This is Rite2Run’s twenty-fifth anniversary. I began the blog in April—twenty-five posts ago—to give my “to-be” published memoir exposure, and hadn’t mentioned it in the previous twenty-four posts. The first twenty-four posts were warm-up exercises, like stretching before a race.
I wrote about the aspects of running I am passionate about and thought would be interesting to my fellow runners—motivation, inspiration, and techniques that promote running longevity. I even wrote a few reviews of running books.
Now it’s time to tell you about the memoir. My story begins with a brief look
backto my first marathon in 1981, and then picks up twenty years later when I run my second. Most of the story concentrates on a five-year period around my fiftieth birthday when I was doing the best running of my life. My home turf is Philadelphia, but I spend time on trails across the country and end in Boston, a likely conclusion for a marathon memoir.
The title of the memoir has alternated between Twenty-four Years To Boston and Journey From The Vegetable Aisle To Boylston Street.

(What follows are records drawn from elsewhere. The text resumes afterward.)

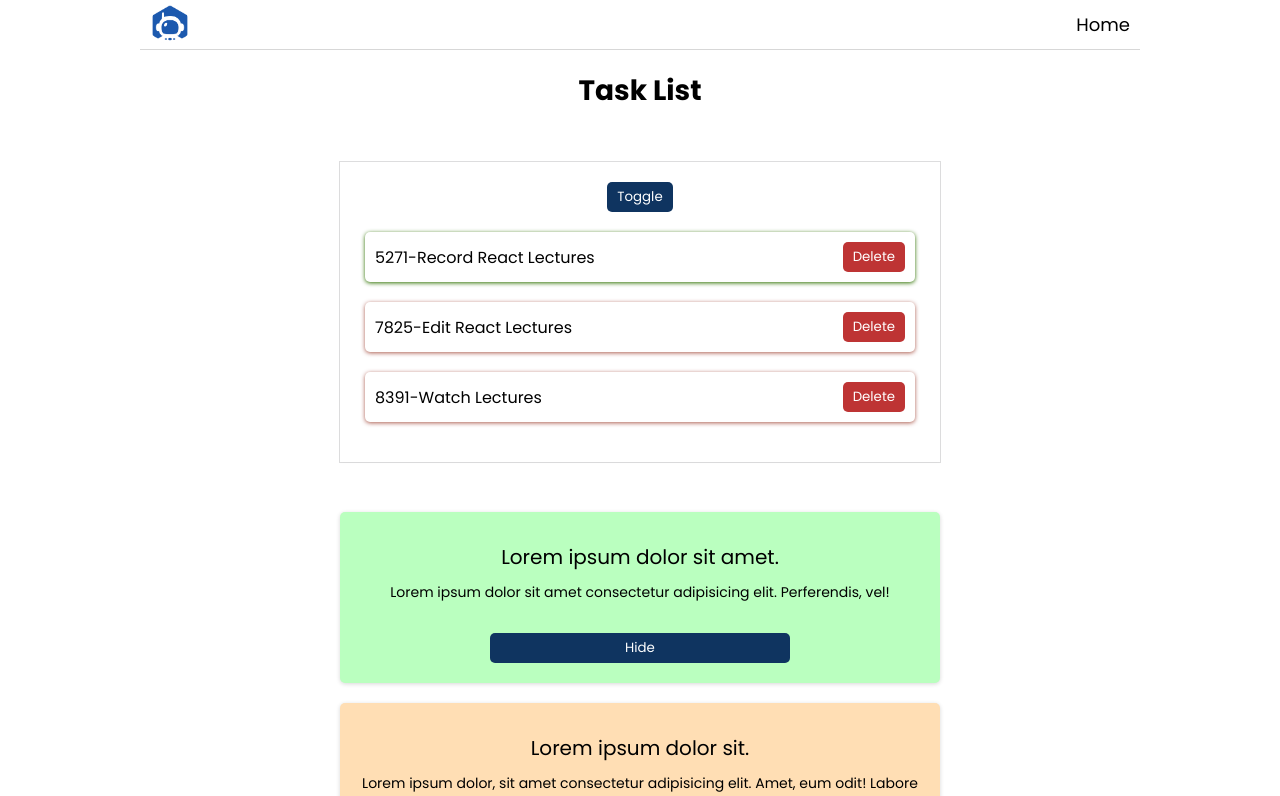
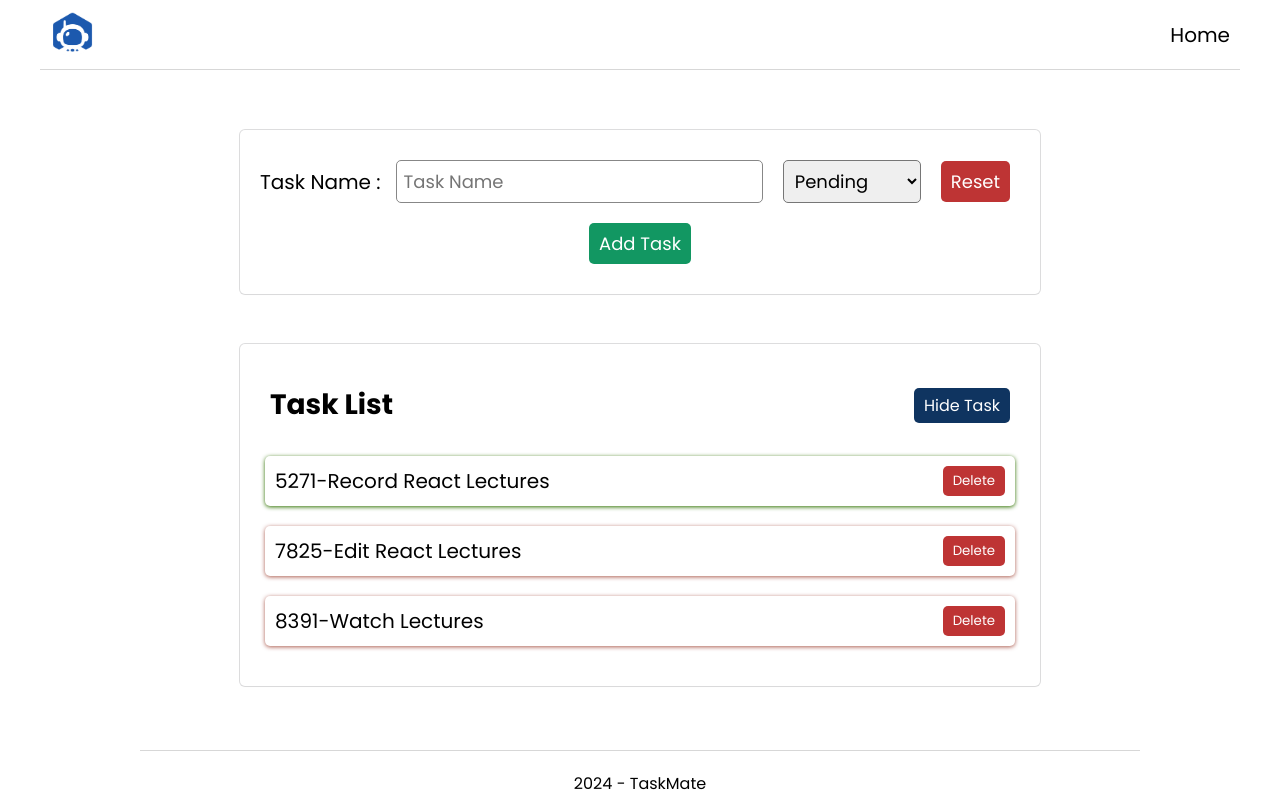
Before and after one commit to AnushilRaman/taskmate, a React (Create React App) app: page / in a window 1280 px wide. Shown: the top 796 px of the page. Built offline with nearby package versions, Linux system fonts and the light colour scheme.

Commit message:
Creating a form and inserting data into existing array

```diff
--- a/src/App.css
+++ b/src/App.css
@@ -1,5 +1,6 @@
 .App{
   text-align: center;
+  padding: 0px 10px;
 }
 
 .hidden{
--- a/src/App.js
+++ b/src/App.js
@@ -3,14 +3,22 @@ import './App.css';
 import { Header } from './components/Header';
 import { TaskList } from './components/TaskList';
 import { Footer } from './components/Footer';
+import { AddTask } from './components/AddTask';
 
 function App() {
-
+  const [tasks, setTasks] = useState([
+    { id: 5271, name: 'Record React Lectures', completed: true },
+    { id: 7825, name: 'Edit React Lectures', completed: false },
+    { id: 8391, name: 'Watch Lectures', completed: false }
+  ]);
   return (
     <div className="App">
-      <Header/>
-      <TaskList/>
-      <Footer/>
+      <Header />
+      <main>
+        <AddTask tasks={tasks} setTasks={setTasks} />
+        <TaskList tasks={tasks} setTasks={setTasks} />
+      </main>
+      <Footer />
     </div>
   );
 }
--- /dev/null
+++ b/src/components/AddTask.css
@@ -0,0 +1,57 @@
+.addtask{
+    max-width: 800px;
+    margin: 50px auto;
+    padding: 20px;
+    box-shadow: rgba(0, 0, 0, 0.02) 0px 1px 3px 0px, rgba(27, 31, 35, 0.15) 0px 0px 0px 1px;
+    border-radius: 5px;
+}
+
+.addtask form{
+    display: flex;
+    justify-content: space-around;
+    align-items: center;
+    flex-wrap: wrap;
+}
+
+.addtask label{
+    font-size: 20px;
+    margin-right: 5px;
+}
+
+.addtask input{
+    font-size: 18px;
+    padding: 7px;
+    border: 1px solid #878787;
+    border-radius: 5px;
+    flex-grow: 1;
+    margin: 10px;
+}
+
+.addtask input:focus{
+    outline: none;
+}
+
+.addtask select{
+    font-size: 18px;
+    padding: 7px;
+    border-radius: 5px;
+    margin: 10px;
+    cursor: pointer;
+}
+
+.addtask button{
+    font-size: 18px;
+    padding: 7px 10px;
+    margin: 10px;
+    background-color: #129762;
+}
+
+.addtask .reset{
+    font-size: 18px;
+    padding: 7px 10px;
+    margin: 10px;
+    background-color: #be3434;
+    color: #FFFFFF;
+    border-radius: 5px;
+    cursor: pointer;
+}
--- /dev/null
+++ b/src/components/AddTask.js
@@ -0,0 +1,43 @@
+import { useState } from 'react';
+import './AddTask.css';
+export function AddTask({ tasks, setTasks }) {
+    const [taskValue, setTaskValue] = useState('');
+    const [progress, setProgress] = useState('false');
+
+    function handleChange(event) {
+        setTaskValue(event.target.value);
+    }
+
+    function handleReset() {
+        setTaskValue("");
+        setProgress('false');
+    }
+
+    function handleSubmitTask(event) {
+        event.preventDefault();
+        const task = {
+            id: Math.floor(Math.random() * 10000),
+            name: taskValue,
+            completed: Boolean(progress)
+        };
+        setTasks([...tasks, task]);
+        console.log(task);
+        handleReset();
+    }
+
+    return (
+        <section className="addtask">
+            <form onSubmit={handleSubmitTask}>
+                <label htmlFor='task'>Task Name :</label>
+                <input onChange={handleChange} type='text' name='task' id='task' placeholder='Task Name' autoComplete='off' value={taskValue} />
+                <select onChange={(eve) => setProgress(eve.target.value)} value={progress}>
+                    <option value="false">Pending</option>
+                    <option value="true">Completed</option>
+                </select>
+                <button type='button' onClick={handleReset} className='reset' >Reset</button>
+                <button type='submit'>Add Task</button>
+            </form>
+            <p>{taskValue}</p>
+        </section>
+    )
+}
--- a/src/components/Header.css
+++ b/src/components/Header.css
@@ -2,15 +2,15 @@ header {
     display: flex;
     justify-content: space-between;
     align-items: center;
-    height: 50px;
+    height: 70px;
     align-items: center;
-    max-width: 1000px;
+    max-width: 1200px;
     margin: auto;
     border-bottom: 1px solid var(--theme-border);
-    font-size: 18px;
+    font-size: 20px;
     padding: 0px 10px;
 }
 
 header img{
-    max-width: 40px;
+    max-width: 45px;
 }
--- a/src/components/TaskCard.css
+++ b/src/components/TaskCard.css
@@ -1,5 +1,5 @@
 .taskcard li{
-    font: 16px;
+    font-size: 20px;
     list-style: none;
     margin: 20px 5px;
     box-shadow: rgba(0, 0, 0, 0.16) 0px 1px 4px;
--- a/src/components/TaskList.css
+++ b/src/components/TaskList.css
@@ -1,14 +1,22 @@
+.tasklist ul{
+    max-width: 800px;
+    margin: 20px auto;
+    padding: 20px;
+    box-shadow: rgba(0, 0, 0, 0.02) 0px 1px 3px 0px, rgba(27, 31, 35, 0.15) 0px 0px 0px 1px;
+    border-radius: 5px;
+}
+
+.tasklist .header{
+    display: flex;
+    justify-content: space-between;
+    align-items: center;
+    margin: 20px 10px;
+    margin-bottom: 30px;
+}
+
 .tasklist h1{
     font-size: 28px;
     text-align: center;
-    margin: 20px;
-}
-
-.tasklist ul{
-    max-width: 600px;
-    margin: 50px auto;
-    padding: 20px;
-    box-shadow: rgba(0, 0, 0, 0.02) 0px 1px 3px 0px, rgba(27, 31, 35, 0.15) 0px 0px 0px 1px;
 }
 
 .tasklist button.trigger{
@@ -18,4 +26,5 @@
     color: #FFFFFF;
     padding: 5px 10px;
     cursor: pointer;
+    font-size: 16px;
 }
--- a/src/components/TaskList.js
+++ b/src/components/TaskList.js
@@ -1,14 +1,9 @@
 import { useState } from "react";
 import { TaskCard } from "./TaskCard";
-import { BoxCard } from "./BoxCard";
 import './TaskList.css';
 
-export function TaskList() {
-    const [tasks, setTasks] = useState([
-        { id: 5271, name: 'Record React Lectures', completed: true },
-        { id: 7825, name: 'Edit React Lectures', completed: false },
-        { id: 8391, name: 'Watch Lectures', completed: false }
-    ]);
+export function TaskList({ tasks, setTasks }) {
+
     const [show, setShow] = useState(true)
 
 
@@ -17,25 +12,18 @@ export function TaskList() {
     }
 
     return (
-        <div className="tasklist">
-            <h1>Task List</h1>
+        <section className="tasklist">
             <ul>
-                <button className='trigger' onClick={() => setShow(!show)}>Toggle</button>
+                <div className="header">
+                    <h1>Task List</h1>
+                    <button className='trigger' onClick={() => setShow(!show)}>{!show ? 'Show Task' : 'Hide Task'}</button>
+                </div>
                 {
                     show && tasks.map((task) => (
                         <TaskCard key={task.id} task={task} handleDelete={handleDelete} />
                     ))
                 }
             </ul>
-            <BoxCard result="success">
-                <p className="title">Lorem ipsum dolor sit amet.</p>
-                <p className="description">Lorem ipsum dolor sit amet consectetur adipisicing elit. Perferendis, vel!</p>
-            </BoxCard>
-            <BoxCard result="warning">
-                <p className="title">Lorem ipsum dolor sit.</p>
-                <p className="description">Lorem ipsum dolor, sit amet consectetur adipisicing elit. Amet, eum odit! Labore eaque fuga repellat adipisci molestias quasi animi fugiat necessitatibus sunt vel, optio rem non quidem! Blanditiis cupiditate iusto omnis reprehenderit assumenda maxime, nam perferendis impedit libero odit eius eum aut cum ad, excepturi officiis repudiandae. Molestiae, eum cumque?</p>
-                <p>Lorem ipsum dolor sit amet consectetur adipisicing elit. Accusamus, nulla?</p>
-            </BoxCard>
-        </div>
+        </section>
     )
 }
--- a/src/index.css
+++ b/src/index.css
@@ -14,7 +14,7 @@
 }
 
 main {
-  min-height: 90vh;
+  min-height: 85vh;
   max-width: 1200px;
   margin: auto;
   padding: 10px;
```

Most runners will recognize the relationship with Boston, but the role of Boylston Street and especially the vegetable aisle are more nebulous.
The difference between my story and other running books is that I am not a fan of convention; some would say I’m a nonconformist. While periodized training and VO2 max are useful techniques for serious and elite runners, I am a recreational runner with a blue-collar approach. In my mind, carb loading should include Guinness along with the pasta.
Each week the My Running Memoir link on the sidebar will either summarize the theme of a chapter in the book, or provide a riddle that readers can comment on. So come along and enjoy the ride.